╔══
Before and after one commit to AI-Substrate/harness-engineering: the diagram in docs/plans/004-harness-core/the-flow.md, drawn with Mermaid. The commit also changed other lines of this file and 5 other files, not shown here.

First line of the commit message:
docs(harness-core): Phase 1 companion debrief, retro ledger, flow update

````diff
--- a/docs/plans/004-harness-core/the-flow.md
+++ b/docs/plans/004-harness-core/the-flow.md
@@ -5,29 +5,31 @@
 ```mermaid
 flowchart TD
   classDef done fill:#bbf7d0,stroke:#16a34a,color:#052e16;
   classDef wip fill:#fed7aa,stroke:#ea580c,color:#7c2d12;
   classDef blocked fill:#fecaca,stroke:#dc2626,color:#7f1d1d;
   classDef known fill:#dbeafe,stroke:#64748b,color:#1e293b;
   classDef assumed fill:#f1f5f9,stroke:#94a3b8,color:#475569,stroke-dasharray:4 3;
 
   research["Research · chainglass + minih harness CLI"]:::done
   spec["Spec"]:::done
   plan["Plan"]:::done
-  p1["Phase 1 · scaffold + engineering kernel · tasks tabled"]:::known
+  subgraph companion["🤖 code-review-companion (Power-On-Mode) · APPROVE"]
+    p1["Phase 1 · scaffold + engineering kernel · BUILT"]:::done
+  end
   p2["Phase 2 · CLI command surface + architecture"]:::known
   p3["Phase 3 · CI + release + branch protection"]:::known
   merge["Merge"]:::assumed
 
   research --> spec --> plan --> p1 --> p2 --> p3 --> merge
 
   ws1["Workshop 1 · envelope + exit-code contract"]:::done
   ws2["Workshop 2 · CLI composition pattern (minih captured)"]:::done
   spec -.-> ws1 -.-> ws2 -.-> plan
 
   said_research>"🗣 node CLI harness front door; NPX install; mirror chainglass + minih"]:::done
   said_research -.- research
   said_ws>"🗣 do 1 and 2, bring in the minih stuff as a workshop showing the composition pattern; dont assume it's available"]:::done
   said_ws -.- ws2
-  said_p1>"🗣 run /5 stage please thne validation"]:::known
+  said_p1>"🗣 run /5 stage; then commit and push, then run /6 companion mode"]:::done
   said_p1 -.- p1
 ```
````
╚══
(BRIEF): Repeat the material word for word.

(TASK SOLUTION):
Before and after one commit to AI-Substrate/harness-engineering: the diagram in docs/plans/004-harness-core/the-flow.md, drawn with Mermaid. The commit also changed other lines of this file and 5 other files, not shown here.

First line of the commit message:
docs(harness-core): Phase 1 companion debrief, retro ledger, flow update

````diff
--- a/docs/plans/004-harness-core/the-flow.md
+++ b/docs/plans/004-harness-core/the-flow.md
@@ -5,29 +5,31 @@
 ```mermaid
 flowchart TD
   classDef done fill:#bbf7d0,stroke:#16a34a,color:#052e16;
   classDef wip fill:#fed7aa,stroke:#ea580c,color:#7c2d12;
   classDef blocked fill:#fecaca,stroke:#dc2626,color:#7f1d1d;
   classDef known fill:#dbeafe,stroke:#64748b,color:#1e293b;
   classDef assumed fill:#f1f5f9,stroke:#94a3b8,color:#475569,stroke-dasharray:4 3;
 
   research["Research · chainglass + minih harness CLI"]:::done
   spec["Spec"]:::done
   plan["Plan"]:::done
-  p1["Phase 1 · scaffold + engineering kernel · tasks tabled"]:::known
+  subgraph companion["🤖 code-review-companion (Power-On-Mode) · APPROVE"]
+    p1["Phase 1 · scaffold + engineering kernel · BUILT"]:::done
+  end
   p2["Phase 2 · CLI command surface + architecture"]:::known
   p3["Phase 3 · CI + release + branch protection"]:::known
   merge["Merge"]:::assumed
 
   research --> spec --> plan --> p1 --> p2 --> p3 --> merge
 
   ws1["Workshop 1 · envelope + exit-code contract"]:::done
   ws2["Workshop 2 · CLI composition pattern (minih captured)"]:::done
   spec -.-> ws1 -.-> ws2 -.-> plan
 
   said_research>"🗣 node CLI harness front door; NPX install; mirror chainglass + minih"]:::done
   said_research -.- research
   said_ws>"🗣 do 1 and 2, bring in the minih stuff as a workshop showing the composition pattern; dont assume it's available"]:::done
   said_ws -.- ws2
-  said_p1>"🗣 run /5 stage please thne validation"]:::known
+  said_p1>"🗣 run /5 stage; then commit and push, then run /6 companion mode"]:::done
   said_p1 -.- p1
 ```
````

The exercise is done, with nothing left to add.